Work order: Please return every line in the entries below with the word "right" in it.

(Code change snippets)
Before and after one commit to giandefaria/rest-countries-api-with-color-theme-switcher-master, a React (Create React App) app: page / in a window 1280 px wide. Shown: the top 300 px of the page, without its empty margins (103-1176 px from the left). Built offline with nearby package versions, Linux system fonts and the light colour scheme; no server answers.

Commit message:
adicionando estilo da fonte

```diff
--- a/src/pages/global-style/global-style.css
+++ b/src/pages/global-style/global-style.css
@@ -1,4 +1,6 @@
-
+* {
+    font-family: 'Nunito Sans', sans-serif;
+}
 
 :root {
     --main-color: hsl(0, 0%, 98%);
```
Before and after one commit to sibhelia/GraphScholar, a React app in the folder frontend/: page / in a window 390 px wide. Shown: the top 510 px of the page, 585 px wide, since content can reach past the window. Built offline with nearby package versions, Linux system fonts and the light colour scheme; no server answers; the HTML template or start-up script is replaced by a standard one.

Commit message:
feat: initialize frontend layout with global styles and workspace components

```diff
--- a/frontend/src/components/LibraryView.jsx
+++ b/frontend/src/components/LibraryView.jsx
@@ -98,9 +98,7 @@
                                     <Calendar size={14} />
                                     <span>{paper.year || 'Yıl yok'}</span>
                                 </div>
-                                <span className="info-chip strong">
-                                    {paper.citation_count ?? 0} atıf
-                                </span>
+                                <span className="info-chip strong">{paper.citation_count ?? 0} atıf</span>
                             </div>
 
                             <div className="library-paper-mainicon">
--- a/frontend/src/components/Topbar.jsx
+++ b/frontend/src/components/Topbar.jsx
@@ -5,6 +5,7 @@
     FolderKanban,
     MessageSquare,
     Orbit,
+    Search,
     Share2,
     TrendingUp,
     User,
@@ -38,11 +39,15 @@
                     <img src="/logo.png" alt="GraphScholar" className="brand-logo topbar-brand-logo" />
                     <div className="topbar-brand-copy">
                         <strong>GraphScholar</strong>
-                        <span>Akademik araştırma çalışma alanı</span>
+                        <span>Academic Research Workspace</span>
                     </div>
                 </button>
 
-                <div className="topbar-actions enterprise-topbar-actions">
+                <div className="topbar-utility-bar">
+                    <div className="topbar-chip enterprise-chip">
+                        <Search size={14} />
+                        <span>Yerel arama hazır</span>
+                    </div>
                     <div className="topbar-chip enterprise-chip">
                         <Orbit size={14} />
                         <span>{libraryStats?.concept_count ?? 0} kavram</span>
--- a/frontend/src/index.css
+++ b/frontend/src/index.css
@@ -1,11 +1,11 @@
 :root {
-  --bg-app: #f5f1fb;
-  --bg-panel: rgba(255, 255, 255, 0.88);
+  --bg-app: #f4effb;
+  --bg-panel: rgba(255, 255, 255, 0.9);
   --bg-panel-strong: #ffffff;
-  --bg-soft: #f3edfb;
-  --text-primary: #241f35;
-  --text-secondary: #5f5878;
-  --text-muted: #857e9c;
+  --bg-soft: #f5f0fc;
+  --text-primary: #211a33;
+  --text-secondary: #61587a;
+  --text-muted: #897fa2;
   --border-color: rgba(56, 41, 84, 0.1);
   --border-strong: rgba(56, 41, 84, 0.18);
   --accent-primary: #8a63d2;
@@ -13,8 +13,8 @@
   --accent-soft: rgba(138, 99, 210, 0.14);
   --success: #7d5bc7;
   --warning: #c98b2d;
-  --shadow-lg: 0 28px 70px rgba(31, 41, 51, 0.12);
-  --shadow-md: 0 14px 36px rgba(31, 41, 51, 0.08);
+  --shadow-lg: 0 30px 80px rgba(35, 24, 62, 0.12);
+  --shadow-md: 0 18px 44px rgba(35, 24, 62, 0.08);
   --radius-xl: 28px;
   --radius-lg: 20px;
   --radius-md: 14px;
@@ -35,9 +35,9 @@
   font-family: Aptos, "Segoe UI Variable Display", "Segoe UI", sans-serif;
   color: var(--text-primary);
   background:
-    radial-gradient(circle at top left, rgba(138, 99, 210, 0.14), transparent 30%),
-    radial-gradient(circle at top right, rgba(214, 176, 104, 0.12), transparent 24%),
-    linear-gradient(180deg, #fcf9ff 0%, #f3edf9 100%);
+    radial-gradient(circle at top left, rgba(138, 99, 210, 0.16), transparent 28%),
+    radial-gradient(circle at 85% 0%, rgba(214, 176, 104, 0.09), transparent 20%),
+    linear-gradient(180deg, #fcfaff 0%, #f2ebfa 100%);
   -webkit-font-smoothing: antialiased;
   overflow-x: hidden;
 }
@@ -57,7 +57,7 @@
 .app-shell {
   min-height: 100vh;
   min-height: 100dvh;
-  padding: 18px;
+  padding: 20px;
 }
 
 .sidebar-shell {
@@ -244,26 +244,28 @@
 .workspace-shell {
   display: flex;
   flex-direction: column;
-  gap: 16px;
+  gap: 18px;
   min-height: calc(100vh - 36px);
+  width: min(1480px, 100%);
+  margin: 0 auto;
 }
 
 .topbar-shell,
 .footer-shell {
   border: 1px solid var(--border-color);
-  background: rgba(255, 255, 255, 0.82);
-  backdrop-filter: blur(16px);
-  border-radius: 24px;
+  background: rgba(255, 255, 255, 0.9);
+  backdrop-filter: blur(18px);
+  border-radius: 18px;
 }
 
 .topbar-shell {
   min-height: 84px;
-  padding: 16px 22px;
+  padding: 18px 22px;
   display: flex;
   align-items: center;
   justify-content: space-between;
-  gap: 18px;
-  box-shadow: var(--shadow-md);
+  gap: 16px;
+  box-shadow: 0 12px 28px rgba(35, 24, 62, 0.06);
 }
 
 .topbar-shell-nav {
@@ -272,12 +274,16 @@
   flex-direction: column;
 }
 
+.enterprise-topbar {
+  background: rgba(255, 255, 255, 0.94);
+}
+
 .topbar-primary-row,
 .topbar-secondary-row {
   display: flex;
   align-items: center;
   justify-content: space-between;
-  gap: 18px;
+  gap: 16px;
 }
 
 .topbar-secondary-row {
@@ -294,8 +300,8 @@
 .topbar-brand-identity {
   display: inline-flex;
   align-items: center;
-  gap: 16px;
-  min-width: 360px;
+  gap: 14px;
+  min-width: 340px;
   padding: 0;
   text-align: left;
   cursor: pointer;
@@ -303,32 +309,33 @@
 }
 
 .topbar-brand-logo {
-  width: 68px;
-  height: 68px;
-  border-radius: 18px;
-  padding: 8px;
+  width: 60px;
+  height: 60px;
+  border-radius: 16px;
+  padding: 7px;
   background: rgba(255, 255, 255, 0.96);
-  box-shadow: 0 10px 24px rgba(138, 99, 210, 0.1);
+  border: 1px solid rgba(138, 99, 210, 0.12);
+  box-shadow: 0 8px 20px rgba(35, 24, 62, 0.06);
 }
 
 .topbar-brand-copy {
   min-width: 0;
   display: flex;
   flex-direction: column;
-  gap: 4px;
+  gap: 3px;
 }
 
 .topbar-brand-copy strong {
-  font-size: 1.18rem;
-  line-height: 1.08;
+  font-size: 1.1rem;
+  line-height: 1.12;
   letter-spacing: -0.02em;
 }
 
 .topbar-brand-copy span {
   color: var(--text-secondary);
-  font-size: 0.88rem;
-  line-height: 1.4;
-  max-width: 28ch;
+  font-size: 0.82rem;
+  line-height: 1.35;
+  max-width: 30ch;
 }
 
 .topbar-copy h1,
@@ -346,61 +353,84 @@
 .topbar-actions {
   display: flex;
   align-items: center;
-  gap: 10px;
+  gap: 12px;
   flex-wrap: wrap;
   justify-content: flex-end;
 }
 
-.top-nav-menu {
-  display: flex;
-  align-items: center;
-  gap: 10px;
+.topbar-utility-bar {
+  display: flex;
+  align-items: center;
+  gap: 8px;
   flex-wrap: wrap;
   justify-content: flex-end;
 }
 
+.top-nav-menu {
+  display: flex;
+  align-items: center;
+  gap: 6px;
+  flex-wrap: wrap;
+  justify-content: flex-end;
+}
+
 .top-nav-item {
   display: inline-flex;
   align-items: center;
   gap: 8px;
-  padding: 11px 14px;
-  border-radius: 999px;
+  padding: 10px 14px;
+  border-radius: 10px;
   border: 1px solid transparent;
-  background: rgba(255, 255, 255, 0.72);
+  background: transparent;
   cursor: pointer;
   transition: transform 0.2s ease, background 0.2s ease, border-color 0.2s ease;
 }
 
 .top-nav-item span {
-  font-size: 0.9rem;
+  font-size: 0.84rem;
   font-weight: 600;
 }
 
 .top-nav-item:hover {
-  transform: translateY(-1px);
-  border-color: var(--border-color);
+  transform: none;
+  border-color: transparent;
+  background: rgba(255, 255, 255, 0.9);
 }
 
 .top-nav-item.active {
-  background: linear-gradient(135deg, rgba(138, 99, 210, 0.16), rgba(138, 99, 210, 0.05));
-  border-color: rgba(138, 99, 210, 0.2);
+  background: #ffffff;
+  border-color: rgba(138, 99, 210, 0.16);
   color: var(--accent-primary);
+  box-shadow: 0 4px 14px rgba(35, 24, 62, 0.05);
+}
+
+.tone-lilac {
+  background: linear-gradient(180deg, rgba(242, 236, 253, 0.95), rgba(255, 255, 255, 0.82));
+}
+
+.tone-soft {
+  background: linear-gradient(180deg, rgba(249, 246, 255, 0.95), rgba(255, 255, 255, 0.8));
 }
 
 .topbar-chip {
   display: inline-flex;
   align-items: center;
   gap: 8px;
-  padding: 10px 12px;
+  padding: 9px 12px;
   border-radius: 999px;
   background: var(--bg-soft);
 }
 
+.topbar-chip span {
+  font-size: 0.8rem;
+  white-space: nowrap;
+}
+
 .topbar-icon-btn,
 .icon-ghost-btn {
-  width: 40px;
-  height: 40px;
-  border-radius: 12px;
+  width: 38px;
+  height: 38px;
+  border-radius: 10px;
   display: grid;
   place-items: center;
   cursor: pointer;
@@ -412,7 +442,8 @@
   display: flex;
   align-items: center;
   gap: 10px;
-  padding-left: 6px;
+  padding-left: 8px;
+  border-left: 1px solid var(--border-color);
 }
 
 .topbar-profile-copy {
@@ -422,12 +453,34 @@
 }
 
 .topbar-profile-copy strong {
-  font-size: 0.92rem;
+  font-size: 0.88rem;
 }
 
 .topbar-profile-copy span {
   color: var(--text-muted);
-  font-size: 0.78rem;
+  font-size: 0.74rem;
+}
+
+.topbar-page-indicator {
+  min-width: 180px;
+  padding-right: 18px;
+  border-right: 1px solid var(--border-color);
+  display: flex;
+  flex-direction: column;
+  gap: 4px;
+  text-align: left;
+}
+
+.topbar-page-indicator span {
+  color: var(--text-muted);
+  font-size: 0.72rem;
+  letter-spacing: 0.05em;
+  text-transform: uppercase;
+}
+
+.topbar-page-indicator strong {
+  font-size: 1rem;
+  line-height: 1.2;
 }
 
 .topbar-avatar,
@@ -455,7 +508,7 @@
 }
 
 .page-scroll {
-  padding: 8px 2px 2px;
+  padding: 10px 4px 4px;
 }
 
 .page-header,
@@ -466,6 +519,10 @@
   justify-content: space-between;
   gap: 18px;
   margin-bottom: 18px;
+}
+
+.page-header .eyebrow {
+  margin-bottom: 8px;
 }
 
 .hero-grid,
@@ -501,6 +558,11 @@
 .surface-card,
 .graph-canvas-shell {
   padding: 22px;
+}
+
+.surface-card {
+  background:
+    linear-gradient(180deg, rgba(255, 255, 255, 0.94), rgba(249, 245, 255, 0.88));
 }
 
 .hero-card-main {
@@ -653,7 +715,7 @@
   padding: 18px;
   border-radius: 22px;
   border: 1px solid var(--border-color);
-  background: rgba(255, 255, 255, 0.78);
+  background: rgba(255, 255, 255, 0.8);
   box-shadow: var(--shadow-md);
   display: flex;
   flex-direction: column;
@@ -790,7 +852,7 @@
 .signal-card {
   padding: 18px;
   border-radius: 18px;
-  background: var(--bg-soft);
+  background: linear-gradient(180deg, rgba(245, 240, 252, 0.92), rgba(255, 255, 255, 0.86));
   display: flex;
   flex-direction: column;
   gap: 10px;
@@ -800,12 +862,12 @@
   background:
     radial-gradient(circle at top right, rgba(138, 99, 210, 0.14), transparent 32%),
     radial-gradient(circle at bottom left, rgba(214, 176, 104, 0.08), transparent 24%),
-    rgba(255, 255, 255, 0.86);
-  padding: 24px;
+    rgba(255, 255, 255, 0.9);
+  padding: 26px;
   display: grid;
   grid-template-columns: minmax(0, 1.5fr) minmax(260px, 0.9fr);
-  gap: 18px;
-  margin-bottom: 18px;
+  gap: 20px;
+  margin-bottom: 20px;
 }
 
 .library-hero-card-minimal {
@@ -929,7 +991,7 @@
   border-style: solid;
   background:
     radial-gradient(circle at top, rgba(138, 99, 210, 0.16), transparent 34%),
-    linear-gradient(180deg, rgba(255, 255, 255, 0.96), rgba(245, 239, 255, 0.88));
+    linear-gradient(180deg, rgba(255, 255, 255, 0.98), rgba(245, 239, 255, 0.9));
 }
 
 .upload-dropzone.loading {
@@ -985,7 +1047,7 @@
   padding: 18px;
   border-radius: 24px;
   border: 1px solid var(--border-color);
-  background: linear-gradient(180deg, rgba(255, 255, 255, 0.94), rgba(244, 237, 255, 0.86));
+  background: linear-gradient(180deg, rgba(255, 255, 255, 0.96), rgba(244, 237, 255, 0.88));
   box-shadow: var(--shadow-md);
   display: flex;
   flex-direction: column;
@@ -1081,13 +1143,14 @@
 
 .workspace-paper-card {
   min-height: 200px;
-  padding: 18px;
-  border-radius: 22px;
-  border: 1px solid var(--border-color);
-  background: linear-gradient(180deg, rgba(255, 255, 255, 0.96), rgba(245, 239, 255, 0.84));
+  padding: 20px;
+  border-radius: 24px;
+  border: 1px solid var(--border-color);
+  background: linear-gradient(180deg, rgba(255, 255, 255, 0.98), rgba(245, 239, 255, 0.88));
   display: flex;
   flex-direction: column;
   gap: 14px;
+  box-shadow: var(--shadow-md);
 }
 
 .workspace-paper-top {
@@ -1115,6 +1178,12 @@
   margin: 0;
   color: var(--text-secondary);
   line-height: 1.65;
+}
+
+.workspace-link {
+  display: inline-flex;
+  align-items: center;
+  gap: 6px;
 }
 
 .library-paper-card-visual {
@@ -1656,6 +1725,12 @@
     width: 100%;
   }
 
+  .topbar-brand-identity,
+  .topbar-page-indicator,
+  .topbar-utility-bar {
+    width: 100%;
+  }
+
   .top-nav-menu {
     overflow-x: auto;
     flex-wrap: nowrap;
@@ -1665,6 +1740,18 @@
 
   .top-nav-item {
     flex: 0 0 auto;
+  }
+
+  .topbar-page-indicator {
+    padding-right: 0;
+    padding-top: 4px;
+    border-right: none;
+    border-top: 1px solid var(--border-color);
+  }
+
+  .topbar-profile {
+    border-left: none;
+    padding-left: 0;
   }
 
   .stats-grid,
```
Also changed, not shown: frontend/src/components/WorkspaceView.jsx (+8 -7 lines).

Solution to this problem:
-    radial-gradient(circle at top right, rgba(214, 176, 104, 0.12), transparent 24%),
+  padding-right: 18px;
+  border-right: 1px solid var(--border-color);
     radial-gradient(circle at top right, rgba(138, 99, 210, 0.14), transparent 32%),
+    padding-right: 0;
+    border-right: none;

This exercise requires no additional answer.